Task to carry out:
The expected answer is a bare count of the lines in the data below that contain "Lower".

Stored data:

--- --- ---

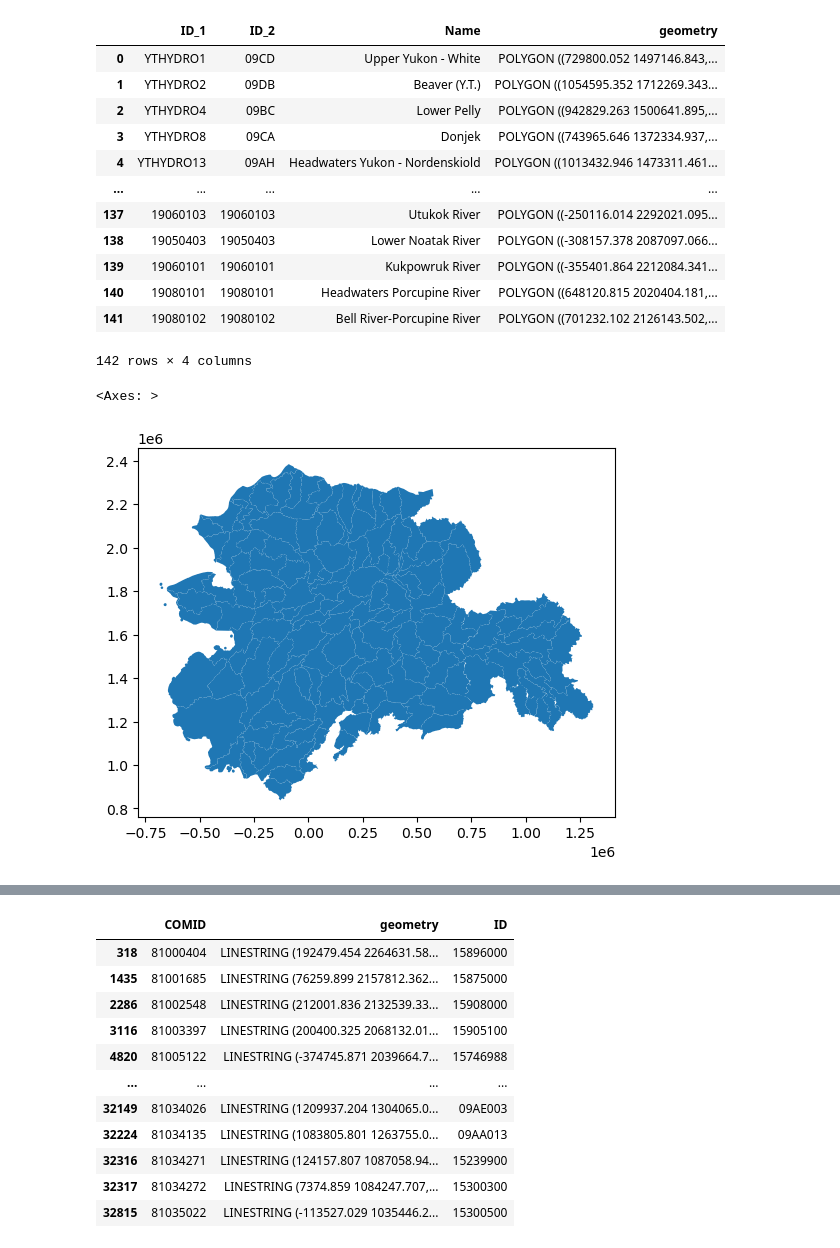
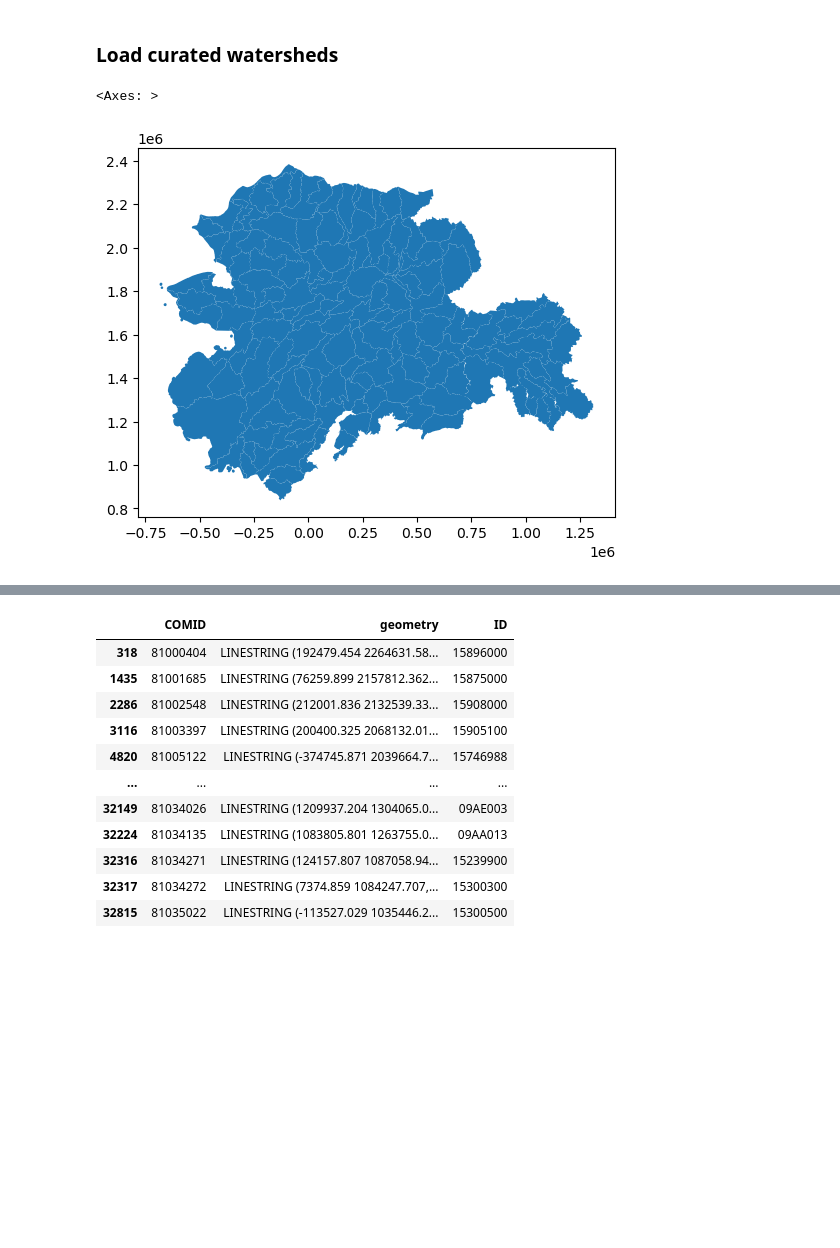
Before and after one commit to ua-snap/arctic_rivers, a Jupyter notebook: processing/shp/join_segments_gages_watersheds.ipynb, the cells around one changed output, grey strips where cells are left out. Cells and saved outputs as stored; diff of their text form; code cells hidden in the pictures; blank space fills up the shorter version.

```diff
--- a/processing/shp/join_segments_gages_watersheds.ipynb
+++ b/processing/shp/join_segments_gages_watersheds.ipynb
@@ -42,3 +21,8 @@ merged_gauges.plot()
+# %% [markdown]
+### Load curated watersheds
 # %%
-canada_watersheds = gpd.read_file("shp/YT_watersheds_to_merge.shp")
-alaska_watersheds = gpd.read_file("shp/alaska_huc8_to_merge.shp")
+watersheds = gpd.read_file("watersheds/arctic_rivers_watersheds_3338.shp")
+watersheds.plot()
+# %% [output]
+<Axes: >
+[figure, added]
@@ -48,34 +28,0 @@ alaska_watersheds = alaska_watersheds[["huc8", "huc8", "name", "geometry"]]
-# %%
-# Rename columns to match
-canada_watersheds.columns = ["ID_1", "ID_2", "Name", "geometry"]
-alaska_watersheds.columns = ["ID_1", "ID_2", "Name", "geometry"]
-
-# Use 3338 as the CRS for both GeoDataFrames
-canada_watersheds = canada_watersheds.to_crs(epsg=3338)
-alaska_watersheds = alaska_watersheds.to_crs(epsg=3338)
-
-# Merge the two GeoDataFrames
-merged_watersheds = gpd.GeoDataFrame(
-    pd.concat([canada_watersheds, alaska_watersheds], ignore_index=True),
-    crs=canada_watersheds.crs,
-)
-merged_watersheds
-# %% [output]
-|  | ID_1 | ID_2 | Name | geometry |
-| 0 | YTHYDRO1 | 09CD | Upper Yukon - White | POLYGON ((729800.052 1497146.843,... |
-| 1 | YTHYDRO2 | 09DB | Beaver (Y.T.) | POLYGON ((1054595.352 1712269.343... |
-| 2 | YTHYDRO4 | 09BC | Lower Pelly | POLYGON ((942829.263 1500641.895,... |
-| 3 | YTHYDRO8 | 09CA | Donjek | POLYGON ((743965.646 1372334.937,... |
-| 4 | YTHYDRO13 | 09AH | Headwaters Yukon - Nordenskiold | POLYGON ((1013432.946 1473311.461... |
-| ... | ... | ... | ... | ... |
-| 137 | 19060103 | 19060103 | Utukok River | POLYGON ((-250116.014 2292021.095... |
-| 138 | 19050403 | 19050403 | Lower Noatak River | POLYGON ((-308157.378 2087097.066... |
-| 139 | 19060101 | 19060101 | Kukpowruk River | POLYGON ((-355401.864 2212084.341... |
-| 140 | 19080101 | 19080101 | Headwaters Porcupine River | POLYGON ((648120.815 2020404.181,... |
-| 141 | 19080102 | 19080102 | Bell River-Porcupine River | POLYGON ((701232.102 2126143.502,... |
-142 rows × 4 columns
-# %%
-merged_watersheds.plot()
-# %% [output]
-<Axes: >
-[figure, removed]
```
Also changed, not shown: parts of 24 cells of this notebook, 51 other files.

--- --- ---

Exercise answer:
2